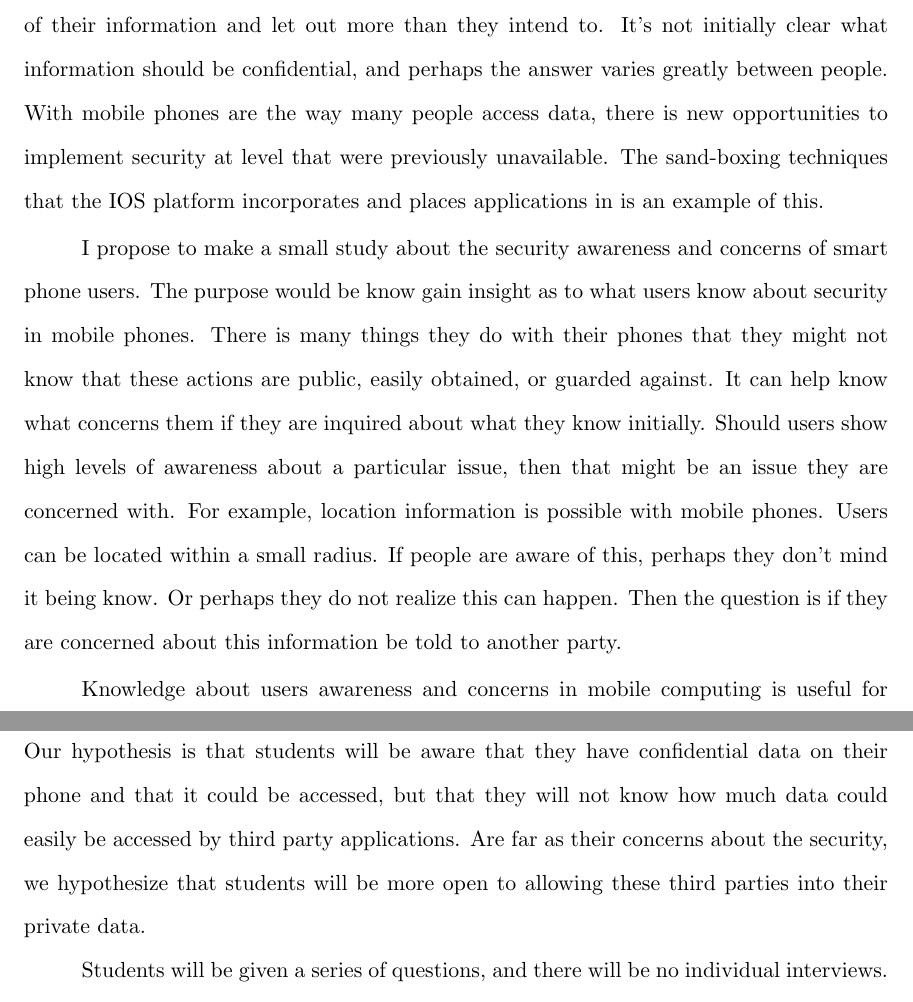
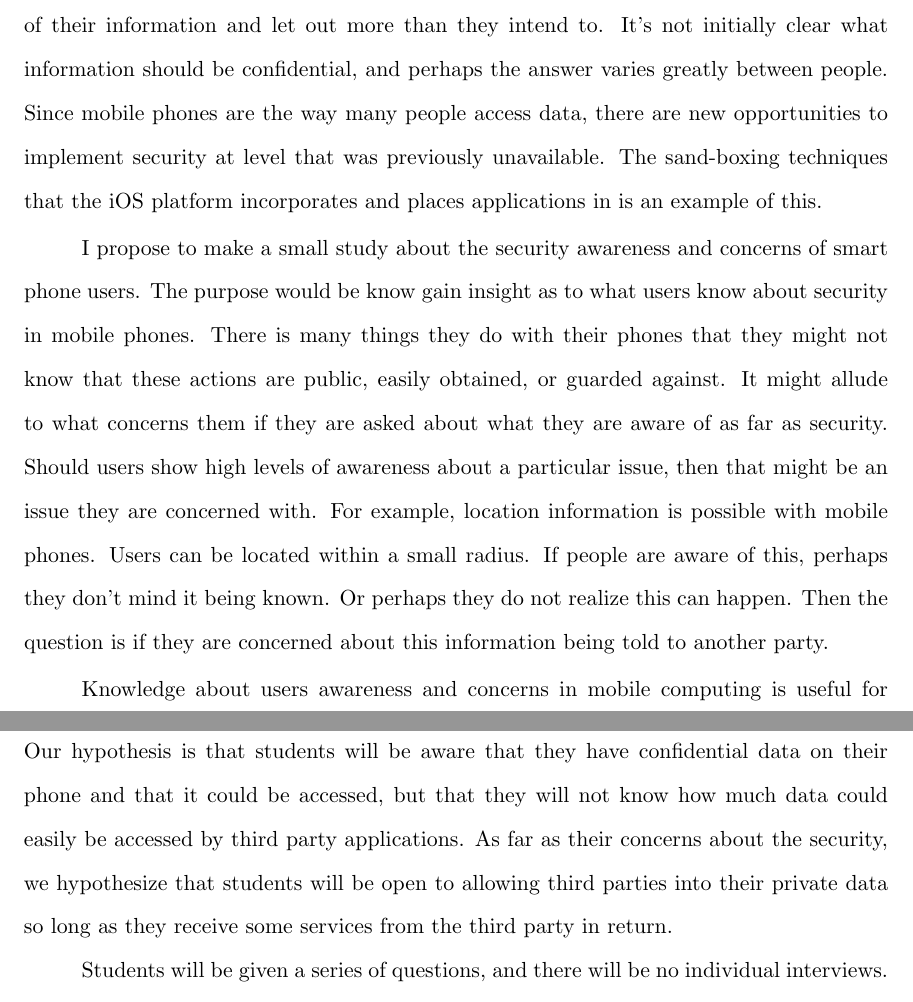
Before and after one commit to maxsumrall/Basic-Encryption, a LaTeX paper (attitudes/prelim.tex): two parts of pages 1 and 2 of 2, joined at a grey line, cut so that both start at the same text. Compiled offline with pdfLaTeX.

Commit message:
check github ryan

```diff
--- a/attitudes/prelim.tex
+++ b/attitudes/prelim.tex
@@ -7,13 +7,13 @@
 \doublespace
 \maketitle{}
 
-Mobile computing by the way of smart phones is a way a large portion of computer users access their data and communicate with others. Mobile computers then present a new target for computer hackers to gain confidential information, as a way for accidents to occur and confidential information to leak out, and for people to misunderstand the accessibility of their information and let out more than they intend to. It's not initially clear what information should be confidential, and perhaps the answer varies greatly between people. With mobile phones are the way many people access data, there is new opportunities to implement security at level that were previously unavailable. The sand-boxing techniques that the IOS platform incorporates and places applications in is an example of this.
+Mobile computing by the way of smart phones is a way a large portion of computer users access their data and communicate with others. Mobile computers then present a new target for computer hackers to gain confidential information, as a way for accidents to occur and confidential information to leak out, and for people to misunderstand the accessibility of their information and let out more than they intend to. It's not initially clear what information should be confidential, and perhaps the answer varies greatly between people. Since mobile phones are the way many people access data, there are new opportunities to implement security at level that was previously unavailable. The sand-boxing techniques that the iOS platform incorporates and places applications in is an example of this.
 
-I propose to make a small study about the security awareness and concerns of smart phone users. The purpose would be know gain insight as to what users know about security in mobile phones. There is many things they do with their phones that they might not know that these actions are public, easily obtained, or guarded against. It can help know what concerns them if they are inquired about what they know initially. Should users show high levels of awareness about a particular issue, then that might be an issue they are concerned with. For example, location information is possible with mobile phones. Users can be located within a small radius. If people are aware of this, perhaps they don't mind it being know. Or perhaps they do not realize this can happen. Then the question is if they are concerned about this information be told to another party.
+I propose to make a small study about the security awareness and concerns of smart phone users. The purpose would be know gain insight as to what users know about security in mobile phones. There is many things they do with their phones that they might not know that these actions are public, easily obtained, or guarded against. It might allude to what concerns them if they are asked about what they are aware of as far as security. Should users show high levels of awareness about a particular issue, then that might be an issue they are concerned with. For example, location information is possible with mobile phones. Users can be located within a small radius. If people are aware of this, perhaps they don't mind it being known. Or perhaps they do not realize this can happen. Then the question is if they are concerned about this information being told to another party.
 
 Knowledge about users awareness and concerns in mobile computing is useful for someone who may be writing software for mobile phones. Implementing security is an investment of time and money, and to invest in security in one aspect of the users experience would be a large waste if they are not concerned (or perhaps not aware) with this security. It could actually be a problem if users prefer to trade their privacy for ease of use.
 
-We propose to implement this study as a survey of students here at the campus. Students will be asked to answer a series of questions to test their knowledge and awareness, and then more questions to ask them what concerns them about data in their mobile phone. Our hypothesis is that students will be aware that they have confidential data on their phone and that it could be accessed, but that they will not know how much data could easily be accessed by third party applications. Are far as their concerns about the security, we hypothesize that students will be more open to allowing these third parties into their private data.
+We propose to implement this study as a survey of students here at the campus. Students will be asked to answer a series of questions to test their knowledge and awareness, and then more questions to ask them what concerns them about data in their mobile phone. Our hypothesis is that students will be aware that they have confidential data on their phone and that it could be accessed, but that they will not know how much data could easily be accessed by third party applications. As far as their concerns about the security, we hypothesize that students will be open to allowing  third parties into their private data so long as they receive some services from the third party in return.
 
 Students will be given a series of questions, and there will be no individual interviews. The questions will be available online, so we will not be able to verify the identity of the correspondents.
 
```
Also changed, not shown: attitudes/prelim.pdf, 2 other files.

========================

GOAL OF THE EXERCISE: Leave the pictures out and reproduce every record above exactly.

SOLUTION:
Before and after one commit to maxsumrall/Basic-Encryption, a LaTeX paper (attitudes/prelim.tex): two parts of pages 1 and 2 of 2, joined at a grey line, cut so that both start at the same text. Compiled offline with pdfLaTeX.

Commit message:
check github ryan

```diff
--- a/attitudes/prelim.tex
+++ b/attitudes/prelim.tex
@@ -7,13 +7,13 @@
 \doublespace
 \maketitle{}
 
-Mobile computing by the way of smart phones is a way a large portion of computer users access their data and communicate with others. Mobile computers then present a new target for computer hackers to gain confidential information, as a way for accidents to occur and confidential information to leak out, and for people to misunderstand the accessibility of their information and let out more than they intend to. It's not initially clear what information should be confidential, and perhaps the answer varies greatly between people. With mobile phones are the way many people access data, there is new opportunities to implement security at level that were previously unavailable. The sand-boxing techniques that the IOS platform incorporates and places applications in is an example of this.
+Mobile computing by the way of smart phones is a way a large portion of computer users access their data and communicate with others. Mobile computers then present a new target for computer hackers to gain confidential information, as a way for accidents to occur and confidential information to leak out, and for people to misunderstand the accessibility of their information and let out more than they intend to. It's not initially clear what information should be confidential, and perhaps the answer varies greatly between people. Since mobile phones are the way many people access data, there are new opportunities to implement security at level that was previously unavailable. The sand-boxing techniques that the iOS platform incorporates and places applications in is an example of this.
 
-I propose to make a small study about the security awareness and concerns of smart phone users. The purpose would be know gain insight as to what users know about security in mobile phones. There is many things they do with their phones that they might not know that these actions are public, easily obtained, or guarded against. It can help know what concerns them if they are inquired about what they know initially. Should users show high levels of awareness about a particular issue, then that might be an issue they are concerned with. For example, location information is possible with mobile phones. Users can be located within a small radius. If people are aware of this, perhaps they don't mind it being know. Or perhaps they do not realize this can happen. Then the question is if they are concerned about this information be told to another party.
+I propose to make a small study about the security awareness and concerns of smart phone users. The purpose would be know gain insight as to what users know about security in mobile phones. There is many things they do with their phones that they might not know that these actions are public, easily obtained, or guarded against. It might allude to what concerns them if they are asked about what they are aware of as far as security. Should users show high levels of awareness about a particular issue, then that might be an issue they are concerned with. For example, location information is possible with mobile phones. Users can be located within a small radius. If people are aware of this, perhaps they don't mind it being known. Or perhaps they do not realize this can happen. Then the question is if they are concerned about this information being told to another party.
 
 Knowledge about users awareness and concerns in mobile computing is useful for someone who may be writing software for mobile phones. Implementing security is an investment of time and money, and to invest in security in one aspect of the users experience would be a large waste if they are not concerned (or perhaps not aware) with this security. It could actually be a problem if users prefer to trade their privacy for ease of use.
 
-We propose to implement this study as a survey of students here at the campus. Students will be asked to answer a series of questions to test their knowledge and awareness, and then more questions to ask them what concerns them about data in their mobile phone. Our hypothesis is that students will be aware that they have confidential data on their phone and that it could be accessed, but that they will not know how much data could easily be accessed by third party applications. Are far as their concerns about the security, we hypothesize that students will be more open to allowing these third parties into their private data.
+We propose to implement this study as a survey of students here at the campus. Students will be asked to answer a series of questions to test their knowledge and awareness, and then more questions to ask them what concerns them about data in their mobile phone. Our hypothesis is that students will be aware that they have confidential data on their phone and that it could be accessed, but that they will not know how much data could easily be accessed by third party applications. As far as their concerns about the security, we hypothesize that students will be open to allowing  third parties into their private data so long as they receive some services from the third party in return.
 
 Students will be given a series of questions, and there will be no individual interviews. The questions will be available online, so we will not be able to verify the identity of the correspondents.
 
```
Also changed, not shown: attitudes/prelim.pdf, 2 other files.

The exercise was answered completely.